Call Us Today!
See your savings in just five minutes! Get debt help today!

When Creditors Call: Dealing with Debt on the Phone

If you owe money on an auto loan, have credit cards, or have a mortgage loan, you are considered a debtor. If you fail to repay your creditors as agreed or an error is discovered on your accounts, debt collectors will usually contact you via telephone. Creditors sometimes recruit the services of a collections agency to dun consumers with calls until they repay their balances. When debt collectors get involved, the calls can easily get out of hand, both in quantity and the tenor of the exchange. In the past, creditors have stooped to all kinds of unseemly tactics, including calling dozens of times each day or making threatening statements to debtors. However, since the passage of the Fair Debt Collection Act, debtors no longer have to suffer these indignities and abuses.
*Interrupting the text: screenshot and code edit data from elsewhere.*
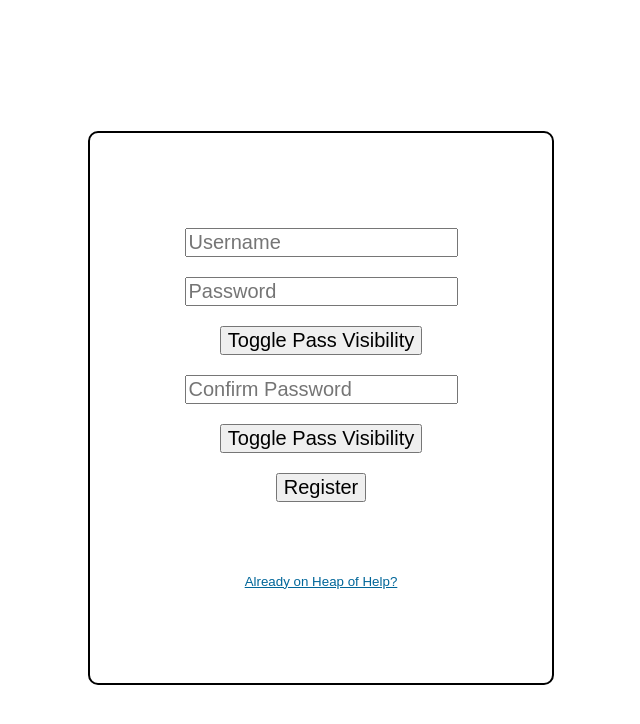
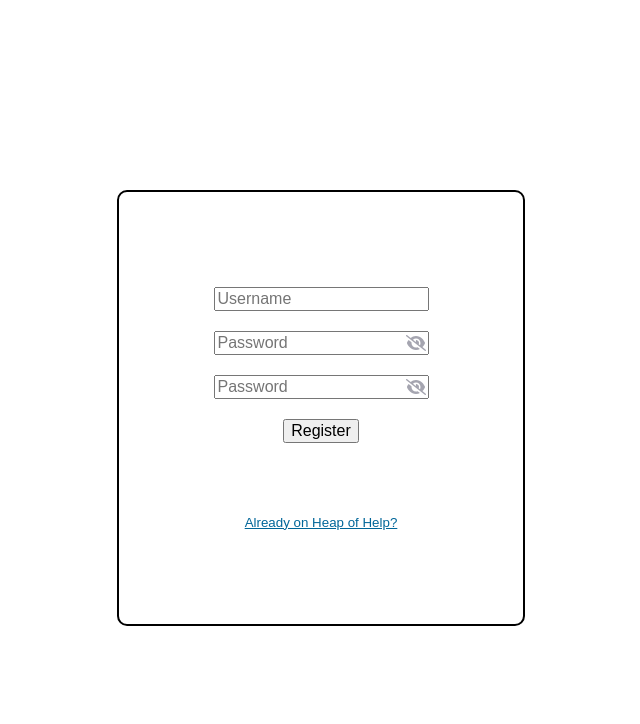
Before and after one commit to VladBagat/Heap-of-Help, a SvelteKit app: page /register in a window 1280 px wide. Shown: the top 724 px of the page, without its empty margins (319-959 px from the left). Built offline with nearby package versions, Linux system fonts and the light colour scheme.

Commit message:
Password entry is a reusable component

```diff
--- /dev/null
+++ b/src/lib/eye.svelte
@@ -0,0 +1,66 @@
+<script>
+  let {ToggleVisability} = $props();
+</script>
+
+<label class="container">
+    <input type="checkbox" checked="checked" onchange={ToggleVisability}>
+    <svg class="eye" xmlns="http://www.w3.org/2000/svg" height="1em" viewBox="0 0 576 512"><path d="M288 32c-80.8 0-145.5 36.8-192.6 80.6C48.6 156 17.3 208 2.5 243.7c-3.3 7.9-3.3 16.7 0 24.6C17.3 304 48.6 356 95.4 399.4C142.5 443.2 207.2 480 288 480s145.5-36.8 192.6-80.6c46.8-43.5 78.1-95.4 93-131.1c3.3-7.9 3.3-16.7 0-24.6c-14.9-35.7-46.2-87.7-93-131.1C433.5 68.8 368.8 32 288 32zM144 256a144 144 0 1 1 288 0 144 144 0 1 1 -288 0zm144-64c0 35.3-28.7 64-64 64c-7.1 0-13.9-1.2-20.3-3.3c-5.5-1.8-11.9 1.6-11.7 7.4c.3 6.9 1.3 13.8 3.2 20.7c13.7 51.2 66.4 81.6 117.6 67.9s81.6-66.4 67.9-117.6c-11.1-41.5-47.8-69.4-88.6-71.1c-5.8-.2-9.2 6.1-7.4 11.7c2.1 6.4 3.3 13.2 3.3 20.3z"></path></svg>
+    <svg class="eye-slash" xmlns="http://www.w3.org/2000/svg" height="1em" viewBox="0 0 640 512"><path d="M38.8 5.1C28.4-3.1 13.3-1.2 5.1 9.2S-1.2 34.7 9.2 42.9l592 464c10.4 8.2 25.5 6.3 33.7-4.1s6.3-25.5-4.1-33.7L525.6 386.7c39.6-40.6 66.4-86.1 79.9-118.4c3.3-7.9 3.3-16.7 0-24.6c-14.9-35.7-46.2-87.7-93-131.1C465.5 68.8 400.8 32 320 32c-68.2 0-125 26.3-169.3 60.8L38.8 5.1zM223.1 149.5C248.6 126.2 282.7 112 320 112c79.5 0 144 64.5 144 144c0 24.9-6.3 48.3-17.4 68.7L408 294.5c8.4-19.3 10.6-41.4 4.8-63.3c-11.1-41.5-47.8-69.4-88.6-71.1c-5.8-.2-9.2 6.1-7.4 11.7c2.1 6.4 3.3 13.2 3.3 20.3c0 10.2-2.4 19.8-6.6 28.3l-90.3-70.8zM373 389.9c-16.4 6.5-34.3 10.1-53 10.1c-79.5 0-144-64.5-144-144c0-6.9 .5-13.6 1.4-20.2L83.1 161.5C60.3 191.2 44 220.8 34.5 243.7c-3.3 7.9-3.3 16.7 0 24.6c14.9 35.7 46.2 87.7 93 131.1C174.5 443.2 239.2 480 320 480c47.8 0 89.9-12.9 126.2-32.5L373 389.9z"></path></svg>
+  </label>
+
+  <style>
+    /*------ Settings ------*/
+    .container {
+      --color: #a5a5b0;
+      --size: 1.25vw;
+      display: flex;
+      justify-content: center;
+      align-items: center;
+      position: relative;
+      cursor: pointer;
+      font-size: var(--size);
+      user-select: none;
+      fill: var(--color);
+    }
+
+    .container .eye {
+      position: absolute;
+      animation: keyframes-fill .5s;
+    }
+
+    .container .eye-slash {
+      position: absolute;
+      animation: keyframes-fill .5s;
+      display: none;
+    }
+
+    /* ------ On check event ------ */
+    .container input:checked ~ .eye {
+      display: none;
+    }
+
+    .container input:checked ~ .eye-slash {
+      display: block;
+    }
+
+    /* ------ Hide the default checkbox ------ */
+    .container input {
+      position: absolute;
+      opacity: 0;
+      cursor: pointer;
+      height: 0;
+      width: 0;
+    }
+
+    /* ------ Animation ------ */
+    @keyframes keyframes-fill {
+      0% {
+        transform: scale(0);
+        opacity: 0;
+      }
+
+      50% {
+        transform: scale(1.2);
+      }
+    }
+  </style>
--- /dev/null
+++ b/src/lib/password.svelte
@@ -0,0 +1,54 @@
+<script>
+    import Eye from "./eye.svelte";
+
+    let text = $state('');
+    let hidden_text = $derived(text.slice(0, text.length-1).replaceAll(/./g, "•") + text.slice(text.length-1, text.length));
+    let showPassword = $state(false);
+    let input;
+    let trueInput;
+
+    let {value = $bindable()} = $props();
+
+    function ToggleVisability() {
+        showPassword = !showPassword;
+
+        input.value = showPassword ? text : hidden_text;
+    }
+</script>
+
+
+<div class="input-wrapper">
+    <input class="element" bind:this={input} onkeydown={() => trueInput.focus()} placeholder="Password" />
+    <div id="hidden">
+        <input bind:this={trueInput} bind:value={text} oninput={() => { input.value = showPassword ? text : hidden_text; value=text; input.focus(); }} />
+    </div>
+    <div id="eye-icon">
+        <Eye {ToggleVisability}  />
+    </div>
+
+</div>
+
+
+<style>
+    .input-wrapper {
+        position: relative;
+    }
+
+    .element {
+        font-size: 1.25vw;
+    }
+
+    #eye-icon {
+        position: absolute;
+        top: 50%;
+        right: 1vw;
+        cursor: pointer;
+    }
+
+    #hidden{
+        width: 0;
+        overflow: hidden;
+        position: fixed;
+        left: 2000px;
+    }
+</style>
--- a/src/routes/register/+page.svelte
+++ b/src/routes/register/+page.svelte
@@ -2,6 +2,8 @@
     let login = $state('');
     let password = $state('');
     let confirm_password = $state('');
+
+    import Password from '$lib/password.svelte';
 
     async function Register()
      {
@@ -50,13 +52,6 @@
         return "";
     }
 
-    function ToggleVisability(fieldId) {
-        const field = document.getElementById(fieldId);
-        // ? is a ternary operator, basically a one line if statement
-        // If password hidden when the toggle is pressed it wil be shown, otherwise it will be hidden
-        document.getElementById(fieldId).type = (field.type === "password") ? "text" : "password";
-    }
-
     function LoginRedirect(){
         goto('/login');
     }
@@ -70,18 +65,27 @@
 <div id="register-form">
     <div id="container">
         <input class="element" type="text" bind:value={login} placeholder="Username" />
-        <input id="pass" class="element" type="password" bind:value={password} placeholder="Password" />
-        <button class="element" onclick={() => ToggleVisability("pass")}>Toggle Pass Visibility</button>
-        <input  id="conf_pass" class="element" type="password" bind:value={confirm_password} placeholder="Confirm Password" />
-        <button class="element" onclick={() => ToggleVisability("conf_pass")}>Toggle Pass Visibility</button>
-        <button class="element" onclick={Register}> Register </button>
+        <div id="pass-inp">
+            <Password bind:value={password}/>
+            <Password bind:value={confirm_password}/>
+        </div>
+        <button class="element" onclick={Register}>Register</button>
         <p id="error"></p>
-        <button class="redirect" onclick={LoginRedirect}> Already on Heap of Help? </button>
+        <button class="redirect" onclick={LoginRedirect}>Already on Heap of Help?</button>
     </div>
 </div>
 
 
 <style>
+    #pass-inp{
+        height: auto;
+        display: flex;
+        justify-content: center;
+        align-items: center;
+        flex-direction: column;
+        gap: 20px;
+    }
+
     #register-form{
         height: 100vh;
         display: flex;
@@ -102,7 +106,7 @@
     }
 
     .element{
-        font-size: 1.25em;
+        font-size: 1.25vw;
     }
 
     .redirect{
```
Read on for an explanation of your rights and how to deal with creditors when they call.

Your Rights

The Fair Debt Collection act is very specific about how creditors must behave when calling debtors. We have provided a brief synopsis of these rights below:

  • A creditor cannot call you before 8 AM or after 9 PM unless you agree
  • A creditor cannot call you at work if he/she knows that your employer disapproves
  • A creditor may not use phone calls to repeatedly annoy the debtor
  • The creditor may not threaten violence or harm or use abusive or profane language
  • The creditor may not contact other parties concerning the debt except to find out where you live, where you work, and what your phone number is

Making It Stop

If you do not want the creditor to call you again, you must mail a written request to the collection agency asking them to cease contact. After the collection agency receives the letter, they cannot contact you again except to tell you that they will make no further contact or to inform you of the actions the creditor or debt collector intends to take. If a creditor fails to discontinue contact after you have made a written request or if the creditor violates the Fair Debt Collection Act in any other way, you have two means of recourse. First, you can sue the creditor up to one year after the law was violated. Alternatively, you can also report the creditor’s violation to your state’s Attorney General’s office and the FTC (Federal Trade Commission).

Negotiating with Creditors over the Phone

Here are a few tips for negotiating with creditors over the phone:

  • Don’t make promises you can’t keep. Don’t say you will make a payment and then not do so; the creditor can later sue you for not making good on your promise.
  • If you make a request that the collector denies, ask to speak to the supervisor
  • Do not provide the creditor with your checking or savings account information. If you agree to make a payment, insist on mailing it instead of agreeing to an automated payment.
  • Don’t be afraid to haggle with the collector. If you’re persistent, most creditors are willing to accept a payoff amount of 50%-70% of the full balance.
  • Stay calm and don’t raise your voice. It’s easier for creditors to take advantage of you when you are intimidated or upset.
Tell Us About Your Current Debt...
Type of Service:
First Name:
Last Name:
Debt Consolidation Tools
Learn the basics of debt consolidation, negotiaion, and debt management.
[click here...]
Information about additional ways to lock down your finances while consolidating.
[click here...]
Get back in control of your day-to-day spending with this handy budgeting guide.
[click here...]